The markers appear within minutes of a player suffering a concussion and can remain for up to 48 hours, allowing for the detection of concussions after matches and training. The test has an accuracy rate of 96 percent, which is above the HIA accuracy rate of 94 percent.
Lead researcher Dr Valentina Di Pietro said the swab test can be used alongside the current Head Injury Assessment protocol used by competitive sport including the NRL once the technology becomes available for sideline testing.
“In professional sports, this diagnostic tool may be used in addition to current head injury assessment protocols and return to play evaluation to ensure the safety of individuals,” she said.
“Currently, the test would be used alongside existing injury assessment protocols to support and enhance the accuracy of concussion diagnosis. After the injury, team physicians would collect saliva (the process takes a few minutes) and mail it to an accredited lab for analysis. After the lab receives and processes the saliva sample, the biomarker evaluation algorithm would determine the probability of concussion.”
Professor Antonio Belli from the University of Birmingham added that the speed of the test is a crucial factor in its effectiveness.
“Crucially, the differences in the salivary concentration of these biomarkers are measurable within minutes of injury, which means we can make rapid diagnoses.
“The ability to rapidly diagnose concussion using biomarkers in addition to existing tools solves a major unmet need in the sporting world as well as in military and healthcare settings, particularly in injuries without significant visible symptoms,” said Professpr Belli.
“In this study, saliva samples were collected at pitch side and we were able to identify a clear signature within minutes from the event of concussion. Therefore in the near the future, pitch-side analysis may be possible using portable equipment when the technology will become available,” said Dr Di Pietro.

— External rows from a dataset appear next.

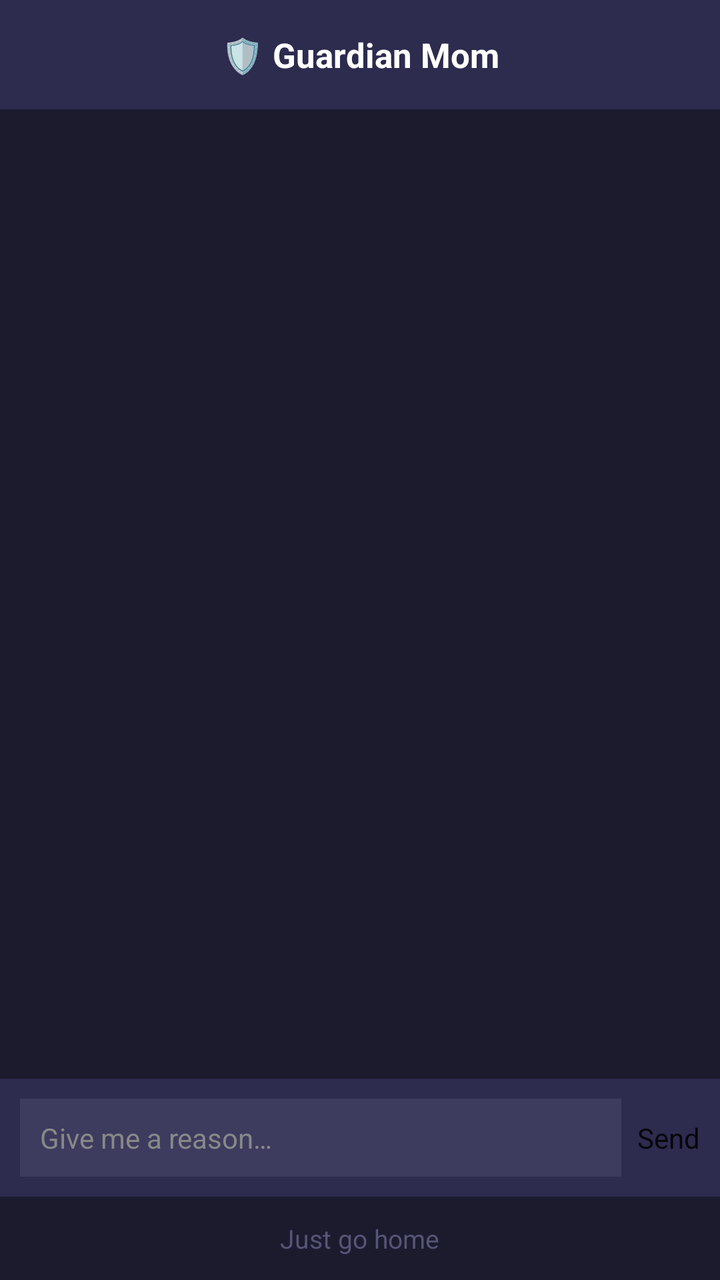
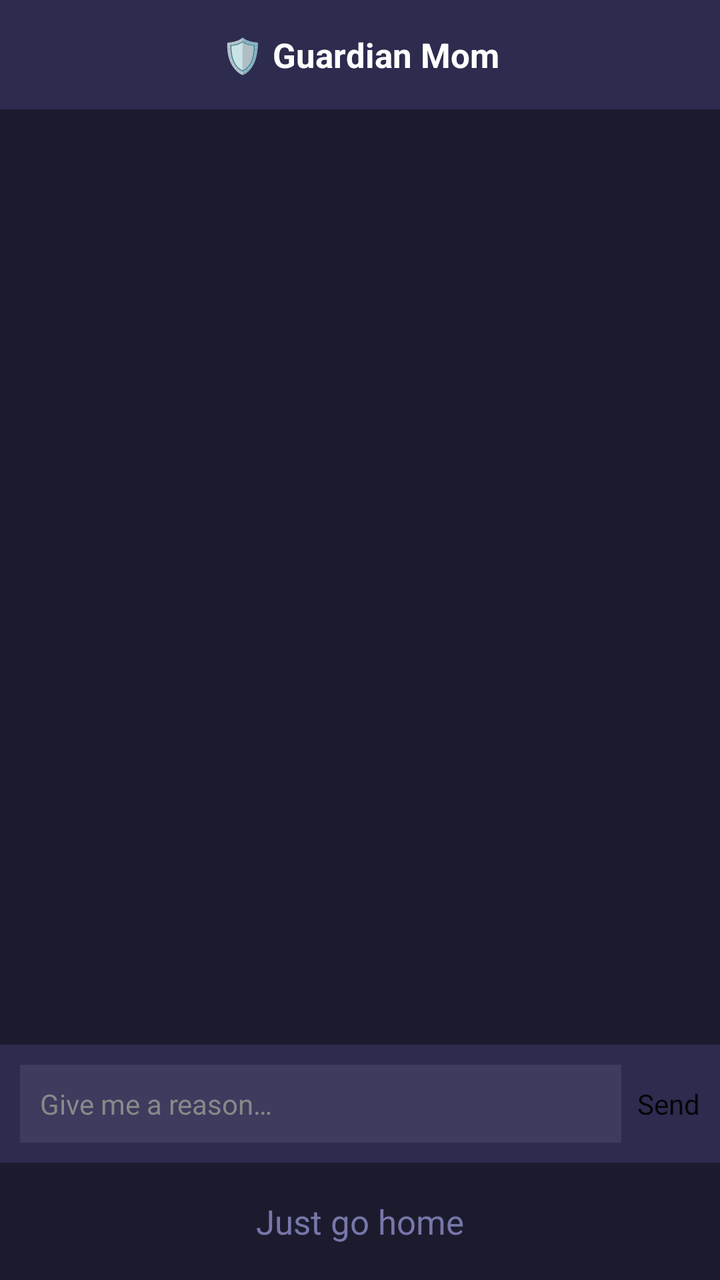

Before-and-after screenshots of an Android layout around one commit, followed by the original layout XML and the change that was made.
<!-- AndroidManifest.xml: application theme Theme.Zentap -->
<!-- res/layout/overlay_block.xml -->
<?xml version="1.0" encoding="utf-8"?>
<LinearLayout xmlns:android="http://schemas.android.com/apk/res/android"
    android:layout_width="match_parent"
    android:layout_height="match_parent"
    android:background="#1C1B2E"
    android:orientation="vertical">

    
    <TextView
        android:layout_width="match_parent"
        android:layout_height="wrap_content"
        android:background="#2D2B4E"
        android:gravity="center"
        android:padding="16dp"
        android:text="🛡️ Guardian Mom"
        android:textColor="#FFFFFF"
        android:textSize="17sp"
        android:textStyle="bold" />

    
    <ScrollView
        android:id="@+id/scroll_chat"
        android:layout_width="match_parent"
        android:layout_height="0dp"
        android:layout_weight="1"
        android:clipToPadding="false"
        android:padding="12dp">

        <LinearLayout
            android:id="@+id/layout_messages"
            android:layout_width="match_parent"
            android:layout_height="wrap_content"
            android:orientation="vertical" />

    </ScrollView>

    
    <ProgressBar
        android:id="@+id/pb_loading"
        android:layout_width="32dp"
        android:layout_height="32dp"
        android:layout_gravity="center_horizontal"
        android:layout_margin="6dp"
        android:indeterminateTint="#A78BFA"
        android:visibility="gone" />

    
    <LinearLayout
        android:layout_width="match_parent"
        android:layout_height="wrap_content"
        android:background="#2D2B4E"
        android:orientation="horizontal"
        android:padding="10dp">

        <EditText
            android:id="@+id/et_reason"
            android:layout_width="0dp"
            android:layout_height="wrap_content"
            android:layout_marginEnd="8dp"
            android:layout_weight="1"
            android:background="#3D3B5E"
            android:hint="Give me a reason…"
            android:inputType="textCapSentences"
            android:padding="10dp"
            android:textColor="#FFFFFF"
            android:textColorHint="#888888"
            android:textSize="14sp" />

        <Button
            android:id="@+id/btn_send"
            android:layout_width="wrap_content"
            android:layout_height="wrap_content"
            android:text="Send" />

    </LinearLayout>

    
    <TextView
        android:id="@+id/tv_not_now"
        android:layout_width="wrap_content"
        android:layout_height="wrap_content"
        android:layout_gravity="center_horizontal"
        android:padding="12dp"
        android:text="Just go home"
        android:textColor="#555577"
        android:textSize="13sp" />

</LinearLayout>
<!-- resources referenced by this layout -->
<resources>
  <style name="Theme.Zentap" parent="android:Theme.Material.Light.NoActionBar" />
</resources>

<!-- the commit's change to res/layout/overlay_block.xml (unified diff, before → after) -->
@@ -77,12 +77,12 @@
     
     <TextView
         android:id="@+id/tv_not_now"
-        android:layout_width="wrap_content"
+        android:layout_width="match_parent"
         android:layout_height="wrap_content"
-        android:layout_gravity="center_horizontal"
-        android:padding="12dp"
+        android:gravity="center"
+        android:padding="18dp"
         android:text="Just go home"
-        android:textColor="#555577"
-        android:textSize="13sp" />
+        android:textColor="#7777AA"
+        android:textSize="17sp" />
 
 </LinearLayout>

The prospective introduction of a quick swab test to detect concussion would be invaluable for the NRL as concussion has once again become a large talking point.
While former player James Graham has declared he would have given his life to play the game, the protection of players is still paramount.
In recent years former players who have died and donated their brain to science have been found to have been suffering from CTE, while a number of high profile former players have declared they would be donating their brain to the brain bank for future study.
The NRL has also looked to tighten its HIA protocol, requiring teams to gain independent approval from a neurologist if a player suffers a concussion should they wish to play within 11 days of suffering the injury.
There is also concern around the playing futures of Roosters players Boyd Cordner and Jake Friend.
Cordner is expected to be out until the middle of the year after being concussed during the State of Origin series last year, while Jake Friend suffered a concussion in round one and a return date hasn’t been set as the club sends him for independent assessment.
Across round three of the 2021 NRL season, seven players suffered concussions on Saturday and Sunday alone, nearly double the average concussion rate per round of 3.6 across the 2019 and 2020 seasons.
The high rates of not only concussions and Head Injury Assessments have seen calls for a concussion substitute to be introduced to offset the impact those injuries have on games and to promote player safety.